## Goal of the exercise
Give back every entry precisely as written, without any of the images.

================

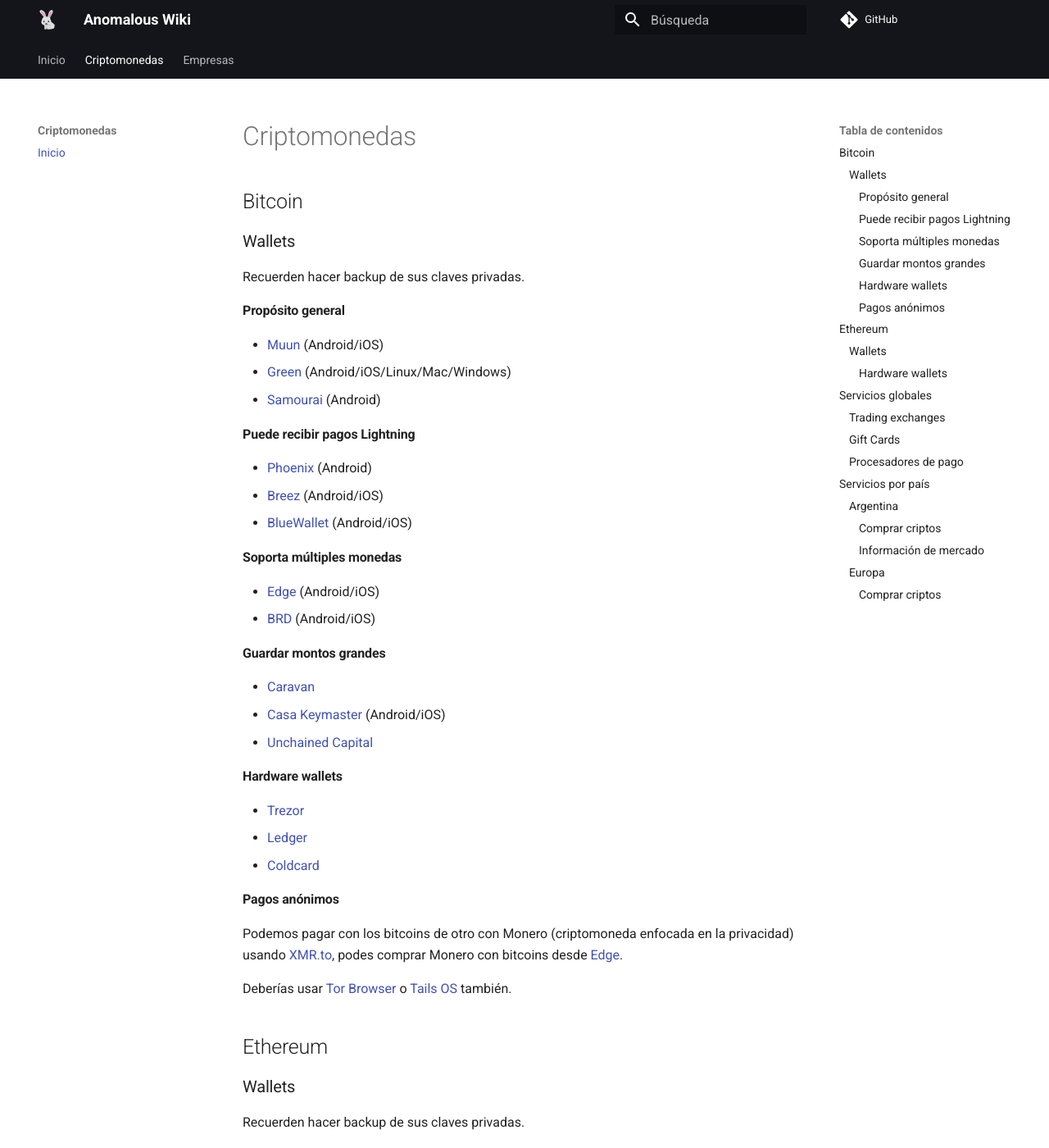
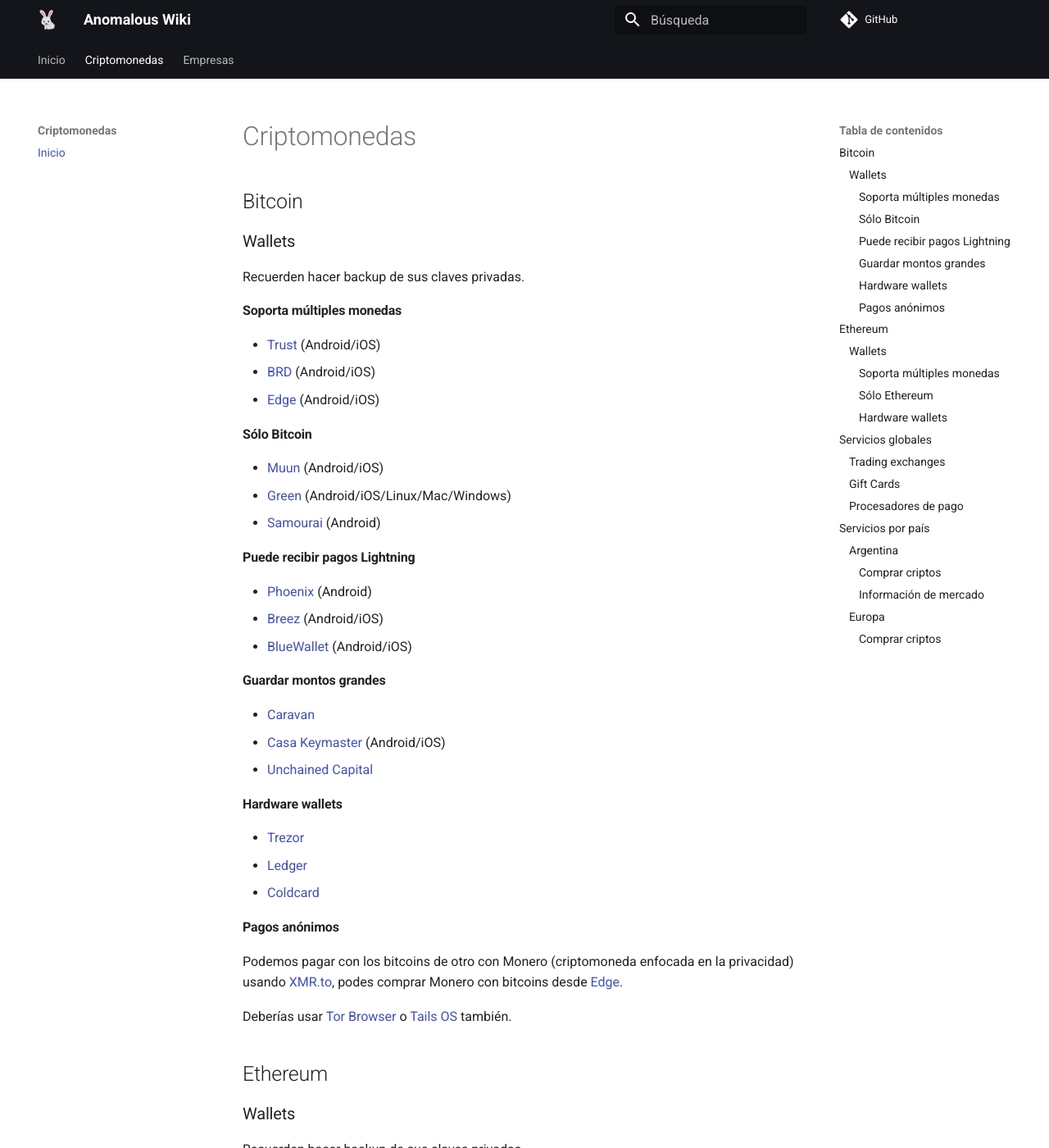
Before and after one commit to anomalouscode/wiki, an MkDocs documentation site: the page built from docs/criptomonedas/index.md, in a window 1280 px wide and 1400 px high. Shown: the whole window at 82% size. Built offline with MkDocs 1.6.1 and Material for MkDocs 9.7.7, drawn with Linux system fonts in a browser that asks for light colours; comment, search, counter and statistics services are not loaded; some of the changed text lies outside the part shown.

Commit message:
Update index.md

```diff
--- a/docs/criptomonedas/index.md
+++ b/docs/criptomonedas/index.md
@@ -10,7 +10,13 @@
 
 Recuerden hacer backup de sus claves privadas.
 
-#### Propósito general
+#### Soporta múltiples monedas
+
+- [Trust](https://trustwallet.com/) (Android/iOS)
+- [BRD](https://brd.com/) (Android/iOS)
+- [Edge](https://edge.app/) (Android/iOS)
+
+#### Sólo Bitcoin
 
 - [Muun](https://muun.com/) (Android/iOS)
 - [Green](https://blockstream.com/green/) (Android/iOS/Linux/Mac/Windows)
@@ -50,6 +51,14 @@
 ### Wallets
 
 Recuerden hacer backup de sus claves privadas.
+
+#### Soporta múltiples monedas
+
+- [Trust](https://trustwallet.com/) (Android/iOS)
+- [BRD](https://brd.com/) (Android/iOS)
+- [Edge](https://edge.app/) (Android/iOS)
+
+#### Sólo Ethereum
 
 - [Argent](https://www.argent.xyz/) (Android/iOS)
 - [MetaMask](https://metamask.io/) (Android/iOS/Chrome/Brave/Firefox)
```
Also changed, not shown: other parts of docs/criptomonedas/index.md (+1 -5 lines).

================

## Task response
Before and after one commit to anomalouscode/wiki, an MkDocs documentation site: the page built from docs/criptomonedas/index.md, in a window 1280 px wide and 1400 px high. Shown: the whole window at 82% size. Built offline with MkDocs 1.6.1 and Material for MkDocs 9.7.7, drawn with Linux system fonts in a browser that asks for light colours; comment, search, counter and statistics services are not loaded; some of the changed text lies outside the part shown.

Commit message:
Update index.md

```diff
--- a/docs/criptomonedas/index.md
+++ b/docs/criptomonedas/index.md
@@ -10,7 +10,13 @@
 
 Recuerden hacer backup de sus claves privadas.
 
-#### Propósito general
+#### Soporta múltiples monedas
+
+- [Trust](https://trustwallet.com/) (Android/iOS)
+- [BRD](https://brd.com/) (Android/iOS)
+- [Edge](https://edge.app/) (Android/iOS)
+
+#### Sólo Bitcoin
 
 - [Muun](https://muun.com/) (Android/iOS)
 - [Green](https://blockstream.com/green/) (Android/iOS/Linux/Mac/Windows)
@@ -50,6 +51,14 @@
 ### Wallets
 
 Recuerden hacer backup de sus claves privadas.
+
+#### Soporta múltiples monedas
+
+- [Trust](https://trustwallet.com/) (Android/iOS)
+- [BRD](https://brd.com/) (Android/iOS)
+- [Edge](https://edge.app/) (Android/iOS)
+
+#### Sólo Ethereum
 
 - [Argent](https://www.argent.xyz/) (Android/iOS)
 - [MetaMask](https://metamask.io/) (Android/iOS/Chrome/Brave/Firefox)
```
Also changed, not shown: other parts of docs/criptomonedas/index.md (+1 -5 lines).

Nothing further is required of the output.